Task statement: Which lines in the records below contain the word "local"? Copy each of them.

(Extracted records)
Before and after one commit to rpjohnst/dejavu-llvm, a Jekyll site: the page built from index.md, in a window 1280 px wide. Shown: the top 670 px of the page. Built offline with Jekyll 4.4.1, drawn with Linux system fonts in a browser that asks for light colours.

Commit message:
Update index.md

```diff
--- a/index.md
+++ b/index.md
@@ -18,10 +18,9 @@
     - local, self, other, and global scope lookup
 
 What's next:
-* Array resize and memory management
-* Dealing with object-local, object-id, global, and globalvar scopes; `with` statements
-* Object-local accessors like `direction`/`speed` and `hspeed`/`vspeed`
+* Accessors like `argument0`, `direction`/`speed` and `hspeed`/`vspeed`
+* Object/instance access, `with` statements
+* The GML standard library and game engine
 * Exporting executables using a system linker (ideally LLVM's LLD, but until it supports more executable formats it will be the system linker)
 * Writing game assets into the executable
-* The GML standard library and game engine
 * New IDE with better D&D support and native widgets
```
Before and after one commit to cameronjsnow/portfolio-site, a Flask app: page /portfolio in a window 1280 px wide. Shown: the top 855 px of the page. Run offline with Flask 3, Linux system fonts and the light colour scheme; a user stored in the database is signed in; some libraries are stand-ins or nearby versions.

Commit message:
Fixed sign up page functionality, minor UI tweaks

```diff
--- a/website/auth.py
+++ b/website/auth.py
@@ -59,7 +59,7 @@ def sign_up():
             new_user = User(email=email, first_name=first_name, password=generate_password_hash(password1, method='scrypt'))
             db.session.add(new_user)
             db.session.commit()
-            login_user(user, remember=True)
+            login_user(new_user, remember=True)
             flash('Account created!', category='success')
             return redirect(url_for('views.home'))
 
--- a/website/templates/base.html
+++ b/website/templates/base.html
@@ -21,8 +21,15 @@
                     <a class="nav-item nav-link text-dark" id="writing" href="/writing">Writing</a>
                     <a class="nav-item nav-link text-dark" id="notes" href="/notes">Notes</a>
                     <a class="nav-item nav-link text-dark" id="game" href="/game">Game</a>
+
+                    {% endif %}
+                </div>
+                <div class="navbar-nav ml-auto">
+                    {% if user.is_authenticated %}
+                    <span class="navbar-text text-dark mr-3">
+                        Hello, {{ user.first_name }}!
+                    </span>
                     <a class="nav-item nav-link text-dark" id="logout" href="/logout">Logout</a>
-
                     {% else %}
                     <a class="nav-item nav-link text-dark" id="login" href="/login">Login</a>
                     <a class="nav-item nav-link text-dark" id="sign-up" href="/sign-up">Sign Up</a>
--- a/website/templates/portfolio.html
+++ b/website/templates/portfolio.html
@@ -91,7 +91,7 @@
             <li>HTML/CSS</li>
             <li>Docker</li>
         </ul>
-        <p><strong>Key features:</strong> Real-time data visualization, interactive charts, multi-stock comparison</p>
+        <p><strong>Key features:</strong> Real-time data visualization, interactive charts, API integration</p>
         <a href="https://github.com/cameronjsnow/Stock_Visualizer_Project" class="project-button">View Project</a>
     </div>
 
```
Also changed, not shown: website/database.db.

Finished exercise:
     - local, self, other, and global scope lookup
-* Dealing with object-local, object-id, global, and globalvar scopes; `with` statements
-* Object-local accessors like `direction`/`speed` and `hspeed`/`vspeed`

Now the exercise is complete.